Need an ID on this one too...
and this one??
Callistephus chinensis perhaps?
wow..thanks for the id's...can you help with this one??
and this one too
refresh my memory.. are we doing your homework?
I am thinking the very first is Impatiens niamniamensis rather than Catharanthus roseus.
It is pretty confusing for us listing them one after another in the same thread. It makes it very hard to come back and comment on a previous photo. Perhaps you could put each photo into a new thread so all discussion stays with the relevant plant? Is your location of ID India?
The web country code for India is IN.
The "ID" on the OP's user-page could be the US postal abbreviation for the state of Idaho, or the web country code for Indonesia.
Web country codes:
USPS state (and other) codes:
Thanks for the identification...I am not getting my homework done here...I actually did not know the names of these plants. Reason being they weren't sourced from nurseries. I am located in India.
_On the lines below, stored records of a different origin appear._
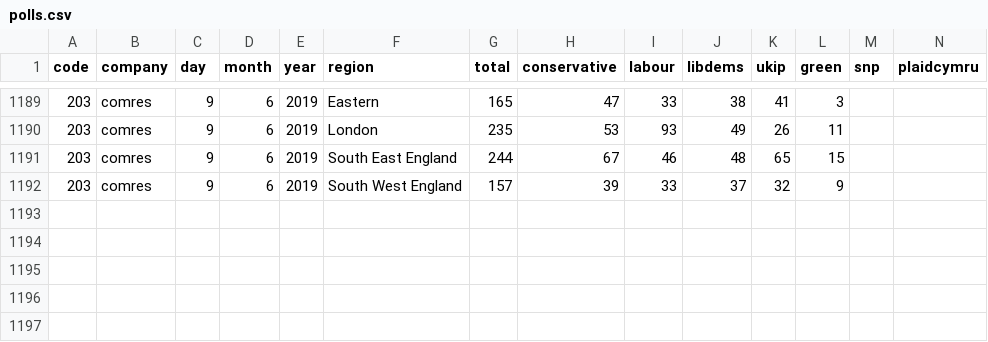
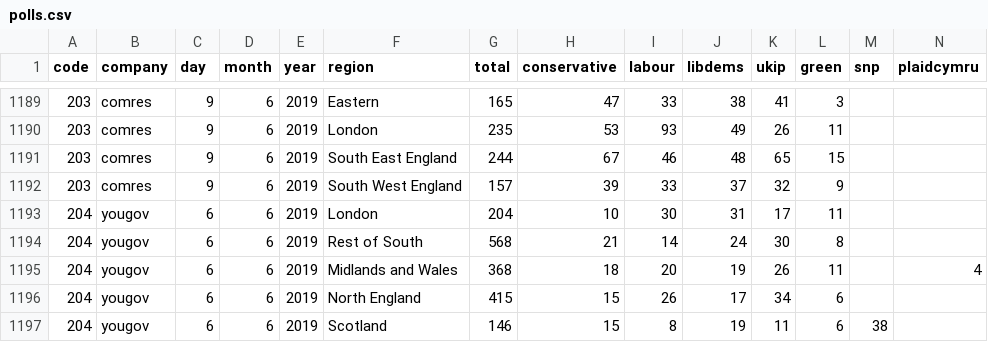
Before and after one commit to principalfish/principalfish.github.io, a CSV file: electionmaps/houseofcommons/predictionModel/polls.csv, drawn as a sheet; only a part is shown, gaps mark what is left out; rows hold the shown columns only; the diff names each change by its address in the sheet, - before the commit and + after, or states it on an @@ line.

Commit message:
jun 14 polls

```diff
--- a/electionmaps/houseofcommons/predictionModel/polls.csv
+++ b/electionmaps/houseofcommons/predictionModel/polls.csv
+row 1193: 204 | yougov | 6 | 6 | 2019 | London | 204 | 10 | 30 | 31 | 17 | 11
+row 1194: 204 | yougov | 6 | 6 | 2019 | Rest of South | 568 | 21 | 14 | 24 | 30 | 8
+row 1195: 204 | yougov | 6 | 6 | 2019 | Midlands and Wales | 368 | 18 | 20 | 19 | 26 | 11 |  | 4
+row 1196: 204 | yougov | 6 | 6 | 2019 | North England | 415 | 15 | 26 | 17 | 34 | 6
+row 1197: 204 | yougov | 6 | 6 | 2019 | Scotland | 146 | 15 | 8 | 19 | 11 | 6 | 38
```
Also changed, not shown: 4 other files.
Thank you everyone!!
It's just Ken's way...he doesn't mean any harm.
Elliot, if you're in India, you might want to change the info on your user-page.
I agree, most will think you're a Hoosier (resident of Indiana, USA.) Not that there's anything wrong with Indiana or any of its' residents, but the advice might be all wrong for your climate.
Nobody appointed or elected me spokesperson for the forum, but your 'thank you' should not hang in mid-air without a 'you're welcome,' so I'm sure everyone involved sends an unsaid 'you're welcome!'
If there are any you are still unsure about, take a new pic & start a new discussion so everyone will know it's a 'new' mystery not to be ignored by those who might think they've already seen all of the pics here.
Generally, do you have access to some kind of potting mix? It looks like dirt from the ground in the pots. It's more difficult to grow great plants that way, even if they are fantastic while growing in that same dirt in the ground. The texture of all fine particles is what causes the trouble. The air gets forced out, so roots no longer access oxygen, and takes too long to dry out. If water is scarce, that may be desirable, a balancing act.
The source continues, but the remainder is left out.